S: I can not outline my books as then I feel as if I have already written them and am too bored to actually do the hard work. I also can’t plan even a scene in advance because nothing comes to me until my fingers are on the keyboard and then it flows. I definitely can not interview my characters despite many writing articles advising us to do so. My characters evolve along with the story. This has always been my writing process and I have now put my heart at rest that this is what suits me despite many articles saying I should be plotting before writing anything.
As you can guess, I no longer read any articles on writing as they give me a panicky feeling that I am not doing it right. I know now that there is no right or wrong way to write a book.

C: What advice do you have for aspiring writers?
S: To write and write and write and read and read and read. Then submit and submit and submit.

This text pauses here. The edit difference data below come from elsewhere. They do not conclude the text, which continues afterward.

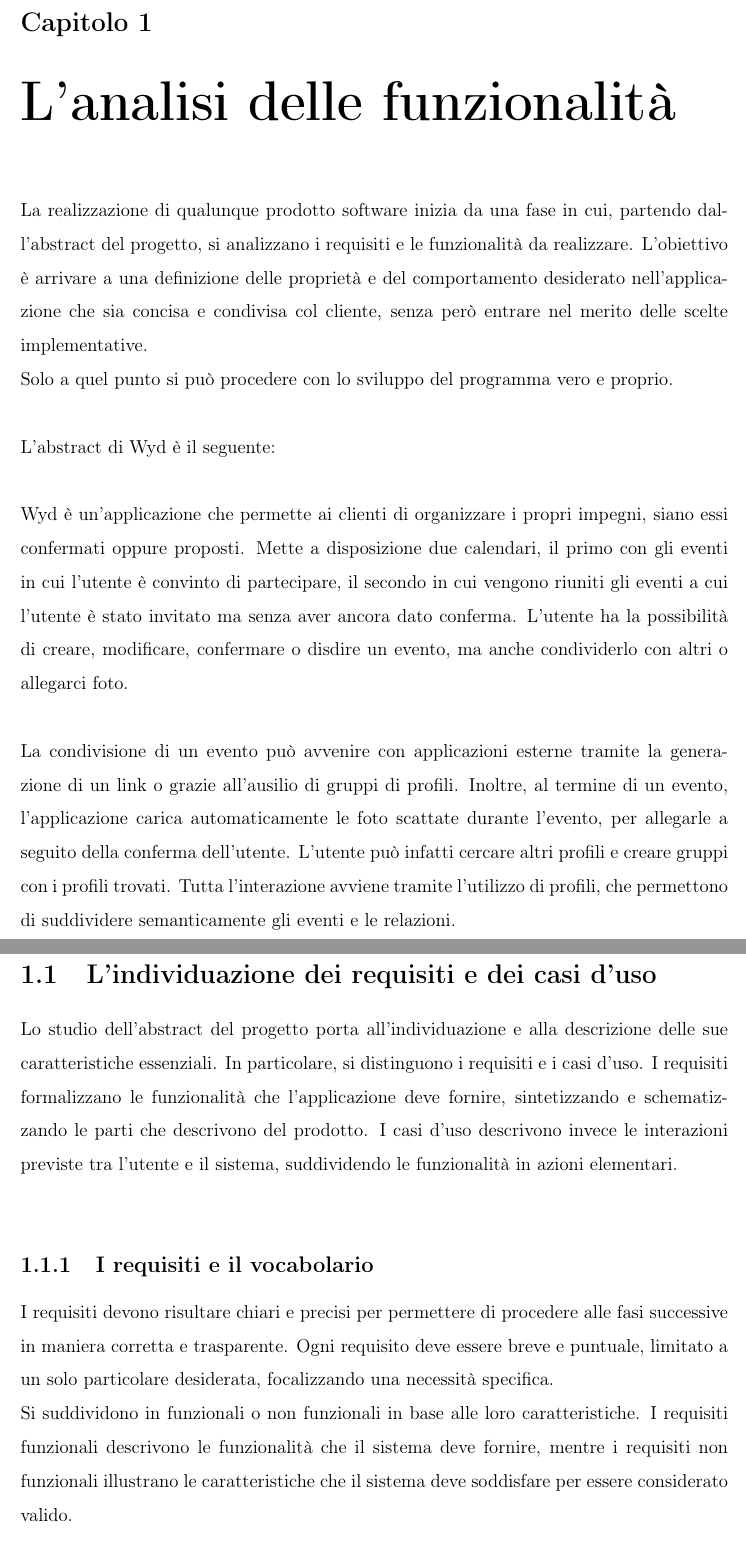
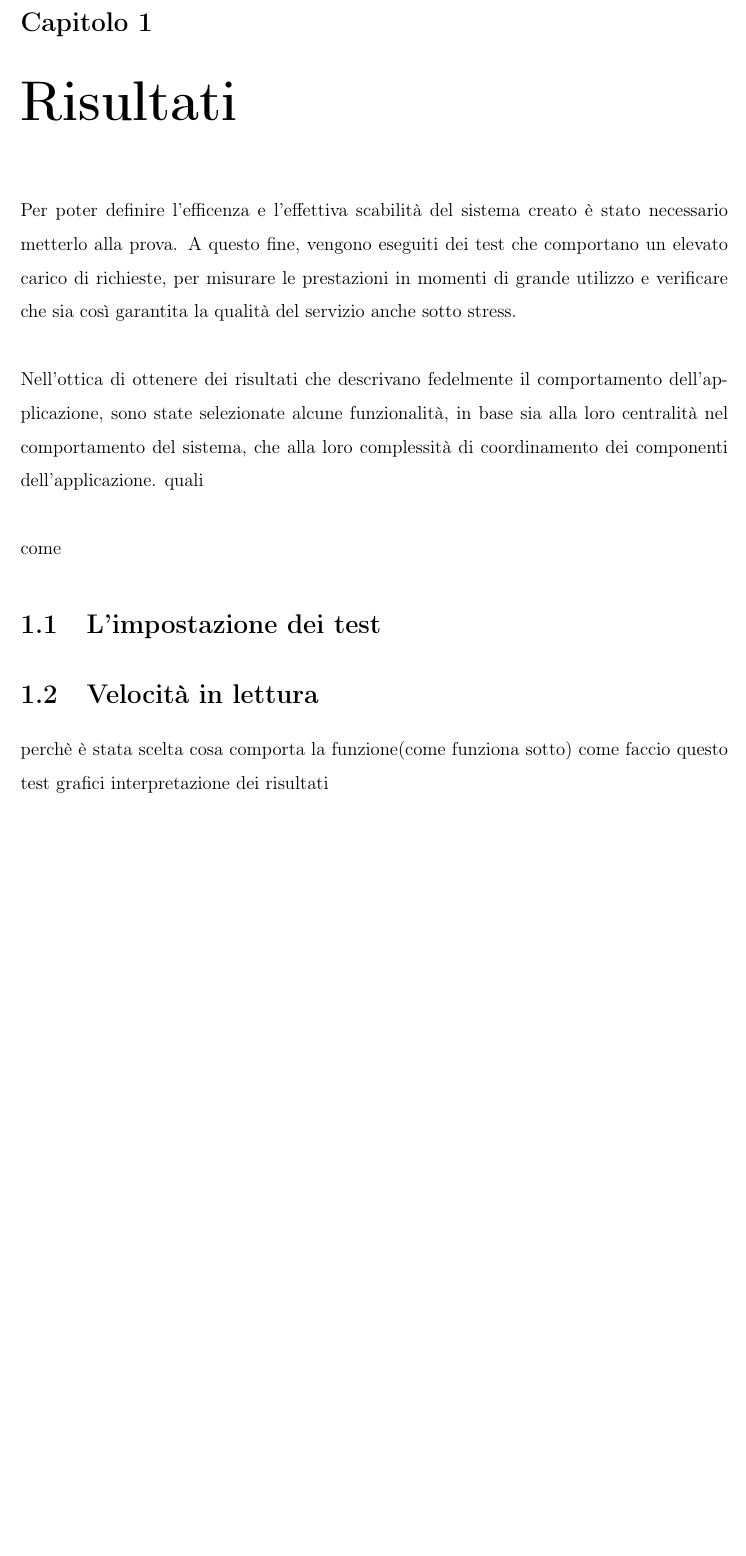
Before and after one commit to RedDuality/Tesi, a LaTeX document (latex/WYD.tex, which reads latex/12_fine.tex): two parts of pages 8 and 9 of 122 before the commit and part of page 7 of 13 after it, the two joined at a grey line, cut so that both start at the same text, the shorter picture padded with empty space. Compiled offline with pdfLaTeX.

Commit message:
intro ai risultati

```diff
--- a/latex/12_fine.tex
+++ b/latex/12_fine.tex
@@ -1,2 +1,25 @@
 
 \chapter{Risultati}
+Per poter definire l'efficenza e l'effettiva scabilità del sistema creato
+è stato necessario metterlo alla prova.
+A questo fine, vengono eseguiti dei test che comportano un elevato carico di richieste,
+per misurare le prestazioni in momenti di grande utilizzo e
+verificare che sia così garantita la qualità del servizio anche sotto stress.\\
+\\
+Nell'ottica di ottenere dei risultati che descrivano fedelmente
+il comportamento dell'applicazione,
+sono state selezionate alcune funzionalità,
+in base sia alla loro centralità nel comportamento del sistema,
+che alla loro complessità di coordinamento dei componenti dell'applicazione.
+quali\\
+
+come
+\section{L'impostazione dei test}
+
+\section{Velocità in lettura}
+perchè è stata scelta
+cosa comporta la funzione(come funziona sotto)
+come faccio questo test
+grafici
+interpretazione dei risultati
+\section{Velocità in creazione}
```
Also changed, not shown: latex/0_titlepage.tex (+7 -5 lines), latex/WYD.tex (+9 -9 lines), latex/12_fine.tex (4 more changed lines).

Determination and hard work are far more important ingredients of success than talent.

C: If you could eliminate one word from the English language, what would it be?
S: “But” as in “We love your book but...” Rejections are part and parcel of this business and it’s necessary to toughen up and take that “but” like a soldier or crumple into a dejected heap believing one is a failure.

C: Finally, how do your friends and family feel about your writing?
S: They are all supportive though that dreaded word ‘hobby’ does come up every now and then. Or ‘but you enjoy it so it’s not really work.’ Ugh!! Writing is definitely work!

Coming this month from Wild Child Publishing -
Crash into Darkness

Amber and Jaden, who both possess extraordinary psychic gifts, are thrown together when the prisoners on a prison ship rebel and an explosion breaches the hull of the ship during a storm. Together they battle the elements, a new, cold-eyed prisoner who has Amber in his sights and their traumatic pasts which sent them to the ship in the first place.

Suzanne, thank you so much for being my guest this week and sharing your amazing books with us. Wishing you much continued success! And I absolutely agree, writing is hard work. ~Cindy